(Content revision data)
# # # # #
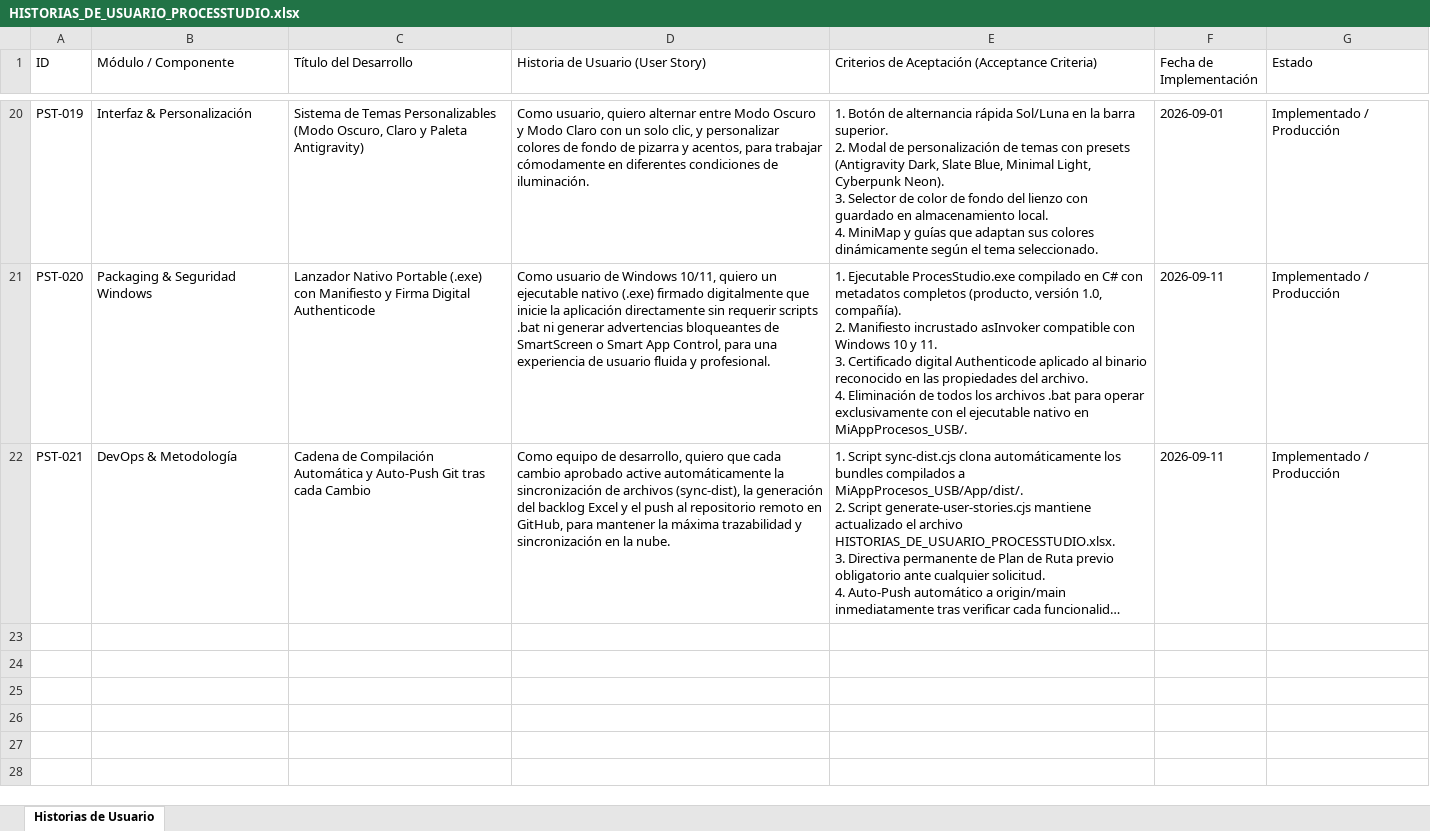
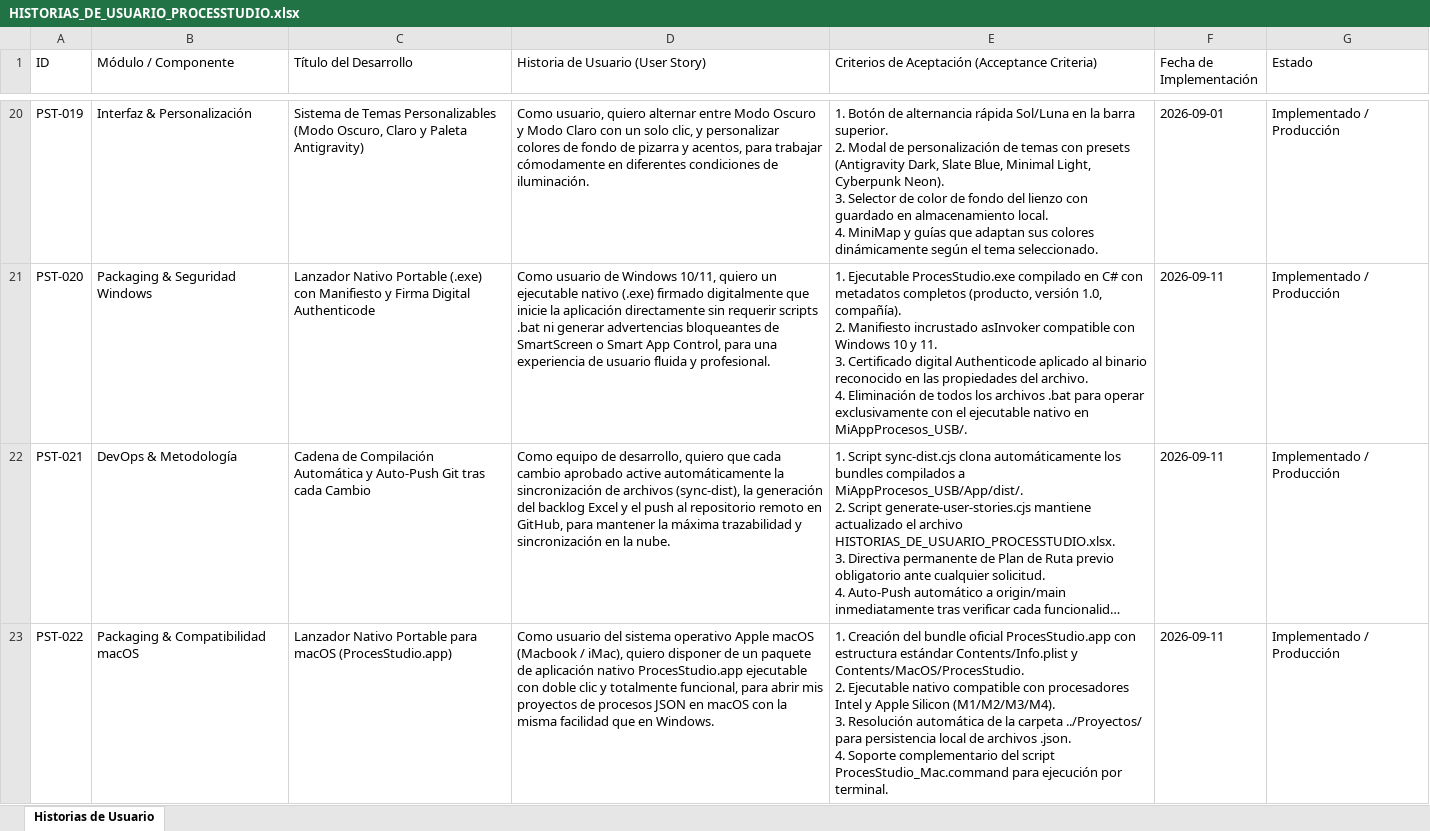
Before and after one commit to EdgarGoPr/Graficador-de-Procesos, an Excel workbook: HISTORIAS_DE_USUARIO_PROCESSTUDIO.xlsx, sheet Historias de Usuario, drawn as a sheet; only a part is shown, gaps mark what is left out; long unchanged cells end in …; values as stored, in another font and other column widths than the file's, no borders; ↵ is a line break in a cell; the diff names each change by its address in the sheet, - before the commit and + after, or states it on an @@ line.

Commit message:
feat: ejecutable nativo para macOS ProcesStudio.app e incorporacion de historia de usuario PST-022

```diff
--- a/HISTORIAS_DE_USUARIO_PROCESSTUDIO.xlsx (sheet Historias de Usuario)
+++ b/HISTORIAS_DE_USUARIO_PROCESSTUDIO.xlsx (sheet Historias de Usuario)
+row 23: PST-022 | Packaging & Compatibilidad macOS | Lanzador Nativo Portable para macOS (ProcesStudio.app) | Como usuario del sistema operativo Apple macOS (Macbook / iMac), quiero disponer de un paquete de aplicación nativo ProcesStudio.app ejecutable con doble clic y totalmente funcional, para abrir mis proyectos de procesos JSON en macOS con la misma facilidad que en Windows. | 1. Creación del bundle oficial ProcesStudio.app con estructura estándar Contents/Info.plist y Contents/MacOS/ProcesStudio. ↵ 2. Ejecutable nativo compatible con procesadores Intel y Apple Silicon (M1/M2/M3/M4). ↵ 3. Resolución automática de la carpeta ../Proyectos/ para persistencia local de archivos .json. ↵ 4. Soporte complementario del script ProcesStudio_Mac.command para ejecución por terminal. | 2026-09-11 | Implementado / Producción
```
Also changed, not shown: MiAppProcesos_USB/HISTORIAS_DE_USUARIO_PROCESSTUDIO.xlsx, 5 other files.
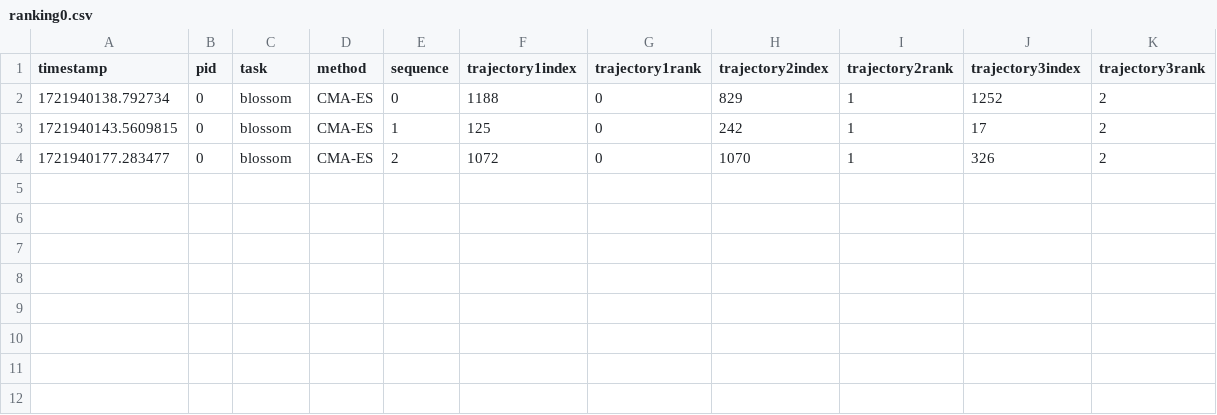
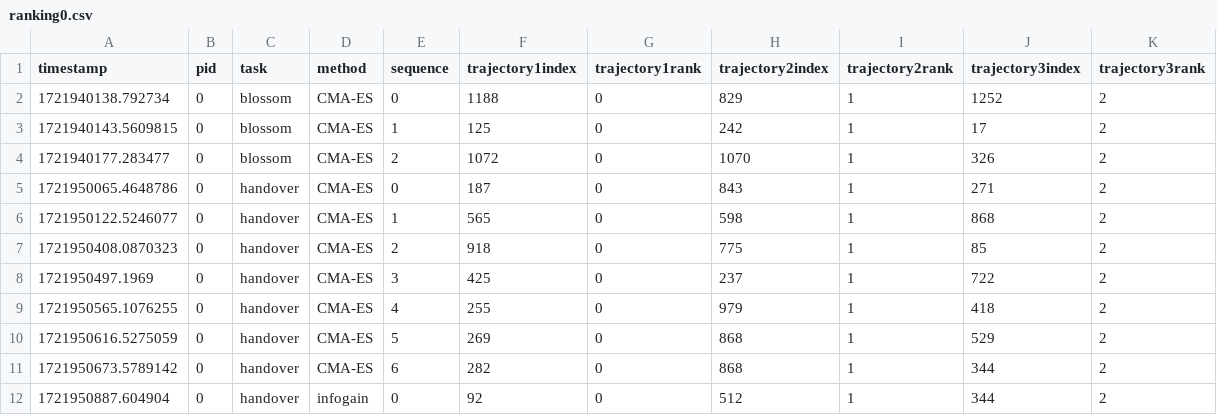
Before and after one commit to ndennler/preference-based-optimization, a CSV file: user_study/data/ranking0.csv, drawn as a sheet.

```diff
--- a/user_study/data/ranking0.csv
+++ b/user_study/data/ranking0.csv
@@ -4 +4,9 @@ timestamp,pid,task,method,sequence,trajectory1index,trajectory1rank,trajectory2i
 1721940177.283477,0,blossom,CMA-ES,2,1072,0,1070,1,326,2
+1721950065.4648786,0,handover,CMA-ES,0,187,0,843,1,271,2
+1721950122.5246077,0,handover,CMA-ES,1,565,0,598,1,868,2
+1721950408.0870323,0,handover,CMA-ES,2,918,0,775,1,85,2
+1721950497.1969,0,handover,CMA-ES,3,425,0,237,1,722,2
+1721950565.1076255,0,handover,CMA-ES,4,255,0,979,1,418,2
+1721950616.5275059,0,handover,CMA-ES,5,269,0,868,1,529,2
+1721950673.5789142,0,handover,CMA-ES,6,282,0,868,1,344,2
+1721950887.604904,0,handover,infogain,0,92,0,512,1,344,2
```
Also changed, not shown: user_study/data/play0.csv, 9 other files.
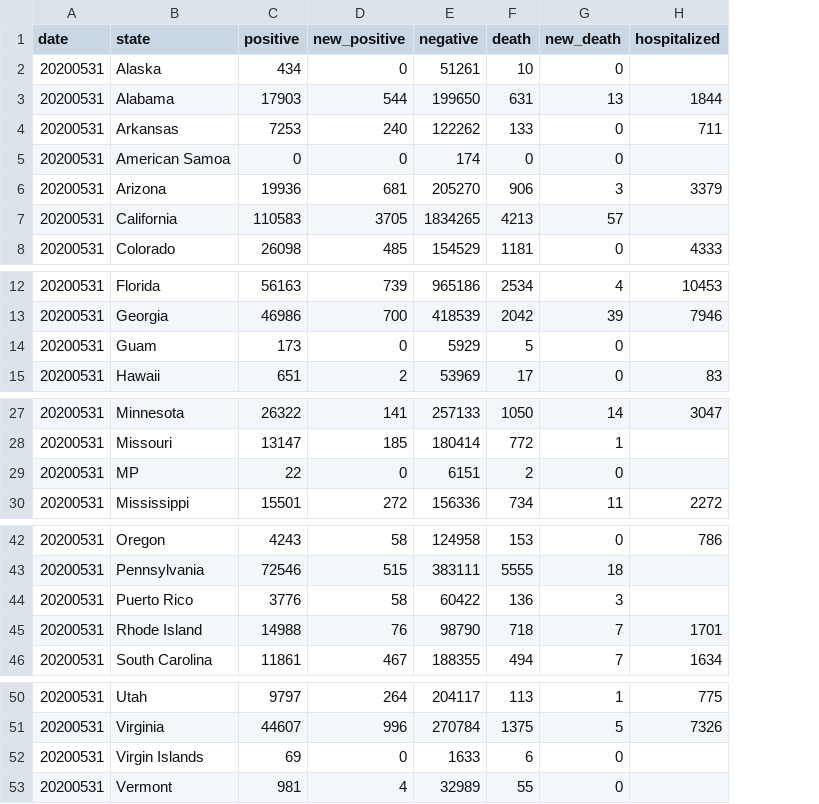
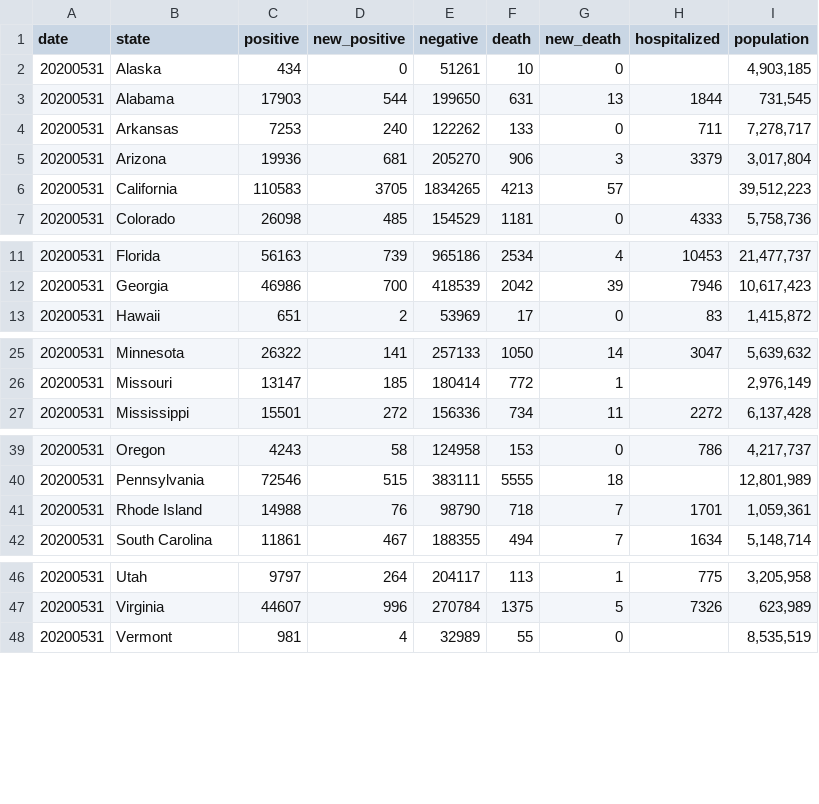
Before and after one commit to ujjalsaha/ujjalsaha.github.io, a CSV file: state_cumulative/may.csv, drawn as a sheet; only a part is shown, gaps mark what is left out; removed rows and columns are numbered as before the commit, all else as after; the diff names each change by its address in the sheet, - before the commit and + after, or states it on an @@ line.

```diff
--- a/state_cumulative/may.csv
+++ b/state_cumulative/may.csv
+column I (population), rows 2-7: 4,903,185 | 731,545 | 7,278,717 | 3,017,804 | 39,512,223 | 5,758,736; rows 11-13: 21,477,737 | 10,617,423 | 1,415,872; rows 25-27: 5,639,632 | 2,976,149 | 6,137,428; rows 39-42: 4,217,737 | 12,801,989 | 1,059,361 | 5,148,714; rows 46-48: 3,205,958 | 623,989 | 8,535,519
-row 5: 20200531 | American Samoa | 0 | 0 | 174 | 0 | 0
-row 14: 20200531 | Guam | 173 | 0 | 5929 | 5 | 0
-row 29: 20200531 | MP | 22 | 0 | 6151 | 2 | 0
-row 44: 20200531 | Puerto Rico | 3776 | 58 | 60422 | 136 | 3
-row 52: 20200531 | Virgin Islands | 69 | 0 | 1633 | 6 | 0
```
Also changed, not shown: state_cumulative/april.csv, state_cumulative/june.csv.
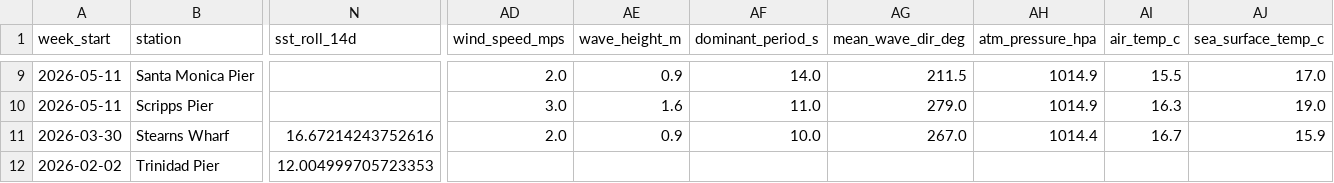
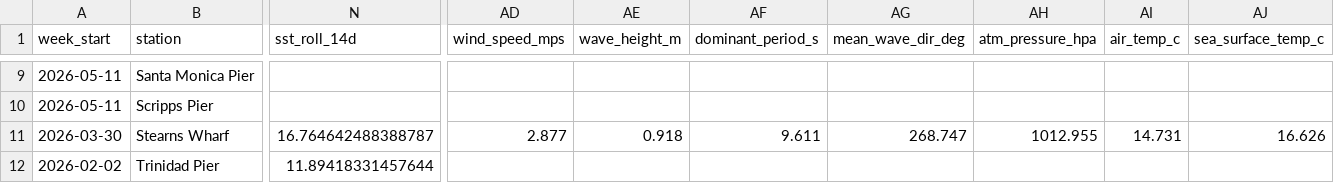
Before and after one commit to katiemoc/Harmful-Algal-Bloom-Predictor, a CSV file: data/processed/model_feed/latest_model_feed.csv, drawn as a sheet; only a part is shown, gaps mark what is left out; the diff covers the shown part only; the diff names each change by its address in the sheet, - before the commit and + after, or states it on an @@ line.

```diff
--- a/data/processed/model_feed/latest_model_feed.csv
+++ b/data/processed/model_feed/latest_model_feed.csv
-AD9 (wind_speed_mps): 2.0
+AD9 (wind_speed_mps): (empty)
-AE9 (wave_height_m): 0.9
+AE9 (wave_height_m): (empty)
-AF9 (dominant_period_s): 14.0
+AF9 (dominant_period_s): (empty)
-AG9 (mean_wave_dir_deg): 211.5
+AG9 (mean_wave_dir_deg): (empty)
-AH9:AH10 (atm_pressure_hpa): 1014.9
+AH9:AH10 (atm_pressure_hpa): (empty)
-AI9 (air_temp_c): 15.5
+AI9 (air_temp_c): (empty)
-AJ9 (sea_surface_temp_c): 17.0
+AJ9 (sea_surface_temp_c): (empty)
-AD10 (wind_speed_mps): 3.0
+AD10 (wind_speed_mps): (empty)
-AE10 (wave_height_m): 1.6
+AE10 (wave_height_m): (empty)
-AF10 (dominant_period_s): 11.0
+AF10 (dominant_period_s): (empty)
-AG10 (mean_wave_dir_deg): 279.0
+AG10 (mean_wave_dir_deg): (empty)
-AI10 (air_temp_c): 16.3
+AI10 (air_temp_c): (empty)
-AJ10 (sea_surface_temp_c): 19.0
+AJ10 (sea_surface_temp_c): (empty)
-N11 (sst_roll_14d): 16.67214243752616
+N11 (sst_roll_14d): 16.764642488388787
-AD11 (wind_speed_mps): 2.0
+AD11 (wind_speed_mps): 2.877
-AE11 (wave_height_m): 0.9
+AE11 (wave_height_m): 0.918
-AF11 (dominant_period_s): 10.0
+AF11 (dominant_period_s): 9.611
-AG11 (mean_wave_dir_deg): 267.0
+AG11 (mean_wave_dir_deg): 268.747
-AH11 (atm_pressure_hpa): 1014.4
+AH11 (atm_pressure_hpa): 1012.955
-AI11 (air_temp_c): 16.7
+AI11 (air_temp_c): 14.731
-AJ11 (sea_surface_temp_c): 15.9
+AJ11 (sea_surface_temp_c): 16.626
-N12 (sst_roll_14d): 12.004999705723353
+N12 (sst_roll_14d): 11.89418331457644
```
Also changed, not shown: 61 edited cells elsewhere in this file, data/processed/model_feed/weekly_model_feed.csv, 7 other files.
# # # # #
* _TASK_: Repeat the records above exactly. No pictures go into the repeat.

* _TASK ANSWER_:
Before and after one commit to EdgarGoPr/Graficador-de-Procesos, an Excel workbook: HISTORIAS_DE_USUARIO_PROCESSTUDIO.xlsx, sheet Historias de Usuario, drawn as a sheet; only a part is shown, gaps mark what is left out; long unchanged cells end in …; values as stored, in another font and other column widths than the file's, no borders; ↵ is a line break in a cell; the diff names each change by its address in the sheet, - before the commit and + after, or states it on an @@ line.

Commit message:
feat: ejecutable nativo para macOS ProcesStudio.app e incorporacion de historia de usuario PST-022

```diff
--- a/HISTORIAS_DE_USUARIO_PROCESSTUDIO.xlsx (sheet Historias de Usuario)
+++ b/HISTORIAS_DE_USUARIO_PROCESSTUDIO.xlsx (sheet Historias de Usuario)
+row 23: PST-022 | Packaging & Compatibilidad macOS | Lanzador Nativo Portable para macOS (ProcesStudio.app) | Como usuario del sistema operativo Apple macOS (Macbook / iMac), quiero disponer de un paquete de aplicación nativo ProcesStudio.app ejecutable con doble clic y totalmente funcional, para abrir mis proyectos de procesos JSON en macOS con la misma facilidad que en Windows. | 1. Creación del bundle oficial ProcesStudio.app con estructura estándar Contents/Info.plist y Contents/MacOS/ProcesStudio. ↵ 2. Ejecutable nativo compatible con procesadores Intel y Apple Silicon (M1/M2/M3/M4). ↵ 3. Resolución automática de la carpeta ../Proyectos/ para persistencia local de archivos .json. ↵ 4. Soporte complementario del script ProcesStudio_Mac.command para ejecución por terminal. | 2026-09-11 | Implementado / Producción
```
Also changed, not shown: MiAppProcesos_USB/HISTORIAS_DE_USUARIO_PROCESSTUDIO.xlsx, 5 other files.
Before and after one commit to ndennler/preference-based-optimization, a CSV file: user_study/data/ranking0.csv, drawn as a sheet.

```diff
--- a/user_study/data/ranking0.csv
+++ b/user_study/data/ranking0.csv
@@ -4 +4,9 @@ timestamp,pid,task,method,sequence,trajectory1index,trajectory1rank,trajectory2i
 1721940177.283477,0,blossom,CMA-ES,2,1072,0,1070,1,326,2
+1721950065.4648786,0,handover,CMA-ES,0,187,0,843,1,271,2
+1721950122.5246077,0,handover,CMA-ES,1,565,0,598,1,868,2
+1721950408.0870323,0,handover,CMA-ES,2,918,0,775,1,85,2
+1721950497.1969,0,handover,CMA-ES,3,425,0,237,1,722,2
+1721950565.1076255,0,handover,CMA-ES,4,255,0,979,1,418,2
+1721950616.5275059,0,handover,CMA-ES,5,269,0,868,1,529,2
+1721950673.5789142,0,handover,CMA-ES,6,282,0,868,1,344,2
+1721950887.604904,0,handover,infogain,0,92,0,512,1,344,2
```
Also changed, not shown: user_study/data/play0.csv, 9 other files.
Before and after one commit to ujjalsaha/ujjalsaha.github.io, a CSV file: state_cumulative/may.csv, drawn as a sheet; only a part is shown, gaps mark what is left out; removed rows and columns are numbered as before the commit, all else as after; the diff names each change by its address in the sheet, - before the commit and + after, or states it on an @@ line.

```diff
--- a/state_cumulative/may.csv
+++ b/state_cumulative/may.csv
+column I (population), rows 2-7: 4,903,185 | 731,545 | 7,278,717 | 3,017,804 | 39,512,223 | 5,758,736; rows 11-13: 21,477,737 | 10,617,423 | 1,415,872; rows 25-27: 5,639,632 | 2,976,149 | 6,137,428; rows 39-42: 4,217,737 | 12,801,989 | 1,059,361 | 5,148,714; rows 46-48: 3,205,958 | 623,989 | 8,535,519
-row 5: 20200531 | American Samoa | 0 | 0 | 174 | 0 | 0
-row 14: 20200531 | Guam | 173 | 0 | 5929 | 5 | 0
-row 29: 20200531 | MP | 22 | 0 | 6151 | 2 | 0
-row 44: 20200531 | Puerto Rico | 3776 | 58 | 60422 | 136 | 3
-row 52: 20200531 | Virgin Islands | 69 | 0 | 1633 | 6 | 0
```
Also changed, not shown: state_cumulative/april.csv, state_cumulative/june.csv.
Before and after one commit to katiemoc/Harmful-Algal-Bloom-Predictor, a CSV file: data/processed/model_feed/latest_model_feed.csv, drawn as a sheet; only a part is shown, gaps mark what is left out; the diff covers the shown part only; the diff names each change by its address in the sheet, - before the commit and + after, or states it on an @@ line.

```diff
--- a/data/processed/model_feed/latest_model_feed.csv
+++ b/data/processed/model_feed/latest_model_feed.csv
-AD9 (wind_speed_mps): 2.0
+AD9 (wind_speed_mps): (empty)
-AE9 (wave_height_m): 0.9
+AE9 (wave_height_m): (empty)
-AF9 (dominant_period_s): 14.0
+AF9 (dominant_period_s): (empty)
-AG9 (mean_wave_dir_deg): 211.5
+AG9 (mean_wave_dir_deg): (empty)
-AH9:AH10 (atm_pressure_hpa): 1014.9
+AH9:AH10 (atm_pressure_hpa): (empty)
-AI9 (air_temp_c): 15.5
+AI9 (air_temp_c): (empty)
-AJ9 (sea_surface_temp_c): 17.0
+AJ9 (sea_surface_temp_c): (empty)
-AD10 (wind_speed_mps): 3.0
+AD10 (wind_speed_mps): (empty)
-AE10 (wave_height_m): 1.6
+AE10 (wave_height_m): (empty)
-AF10 (dominant_period_s): 11.0
+AF10 (dominant_period_s): (empty)
-AG10 (mean_wave_dir_deg): 279.0
+AG10 (mean_wave_dir_deg): (empty)
-AI10 (air_temp_c): 16.3
+AI10 (air_temp_c): (empty)
-AJ10 (sea_surface_temp_c): 19.0
+AJ10 (sea_surface_temp_c): (empty)
-N11 (sst_roll_14d): 16.67214243752616
+N11 (sst_roll_14d): 16.764642488388787
-AD11 (wind_speed_mps): 2.0
+AD11 (wind_speed_mps): 2.877
-AE11 (wave_height_m): 0.9
+AE11 (wave_height_m): 0.918
-AF11 (dominant_period_s): 10.0
+AF11 (dominant_period_s): 9.611
-AG11 (mean_wave_dir_deg): 267.0
+AG11 (mean_wave_dir_deg): 268.747
-AH11 (atm_pressure_hpa): 1014.4
+AH11 (atm_pressure_hpa): 1012.955
-AI11 (air_temp_c): 16.7
+AI11 (air_temp_c): 14.731
-AJ11 (sea_surface_temp_c): 15.9
+AJ11 (sea_surface_temp_c): 16.626
-N12 (sst_roll_14d): 12.004999705723353
+N12 (sst_roll_14d): 11.89418331457644
```
Also changed, not shown: 61 edited cells elsewhere in this file, data/processed/model_feed/weekly_model_feed.csv, 7 other files.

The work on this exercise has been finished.